### TASK OBJECTIVE
Below are records; report how many of their lines contain the word "href", giving only the number.

====

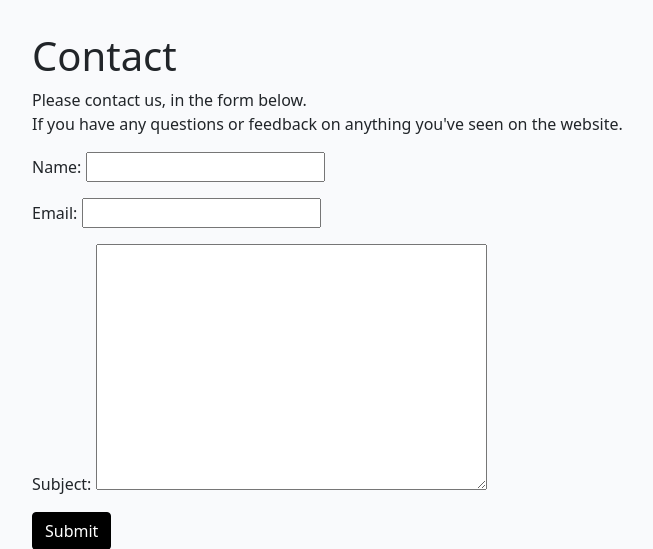
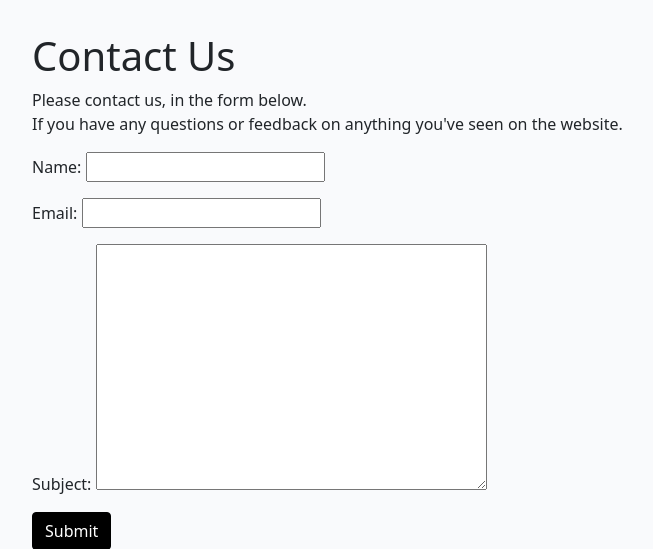
Before and after one commit to PdoyleC/Watch_Blog, a Django app: page /contact/ in a window 1280 px wide. Shown: the part 66-615 px from the top of the page, without its empty margins (240-893 px from the left). Run offline with Django 3.2, Linux system fonts and the light colour scheme.

Commit message:
edited contact.html

```diff
--- a/templates/base.html
+++ b/templates/base.html
@@ -83,7 +83,7 @@
                 <a class="nav-link" href="{% url 'new_post' %}">Write a Post</a>
             </li>
             <li class="nav-item">
-                <a class="nav-link" href="{% url 'contact' %}">Contact</a>
+                <a class="nav-link" href="{% url 'contact' %}">Contact Us</a>
             </li>
             <li class="nav-item">
               <a class="nav-link" href="{% url 'account_logout' %}">Logout</a>
--- a/templates/contact.html
+++ b/templates/contact.html
@@ -5,7 +5,7 @@
     <div class="row">
         <div class="col-md-8 mt-3 offset-md-2">
             <p>
-            <h1>Contact</h1>
+            <h1>Contact Us</h1>
             <p> Please contact us, in the form below. <br>
                 If you have any questions or feedback on anything you've seen on the website.</p>
             <form action="" method="POST">
```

====

### SOLUTION
4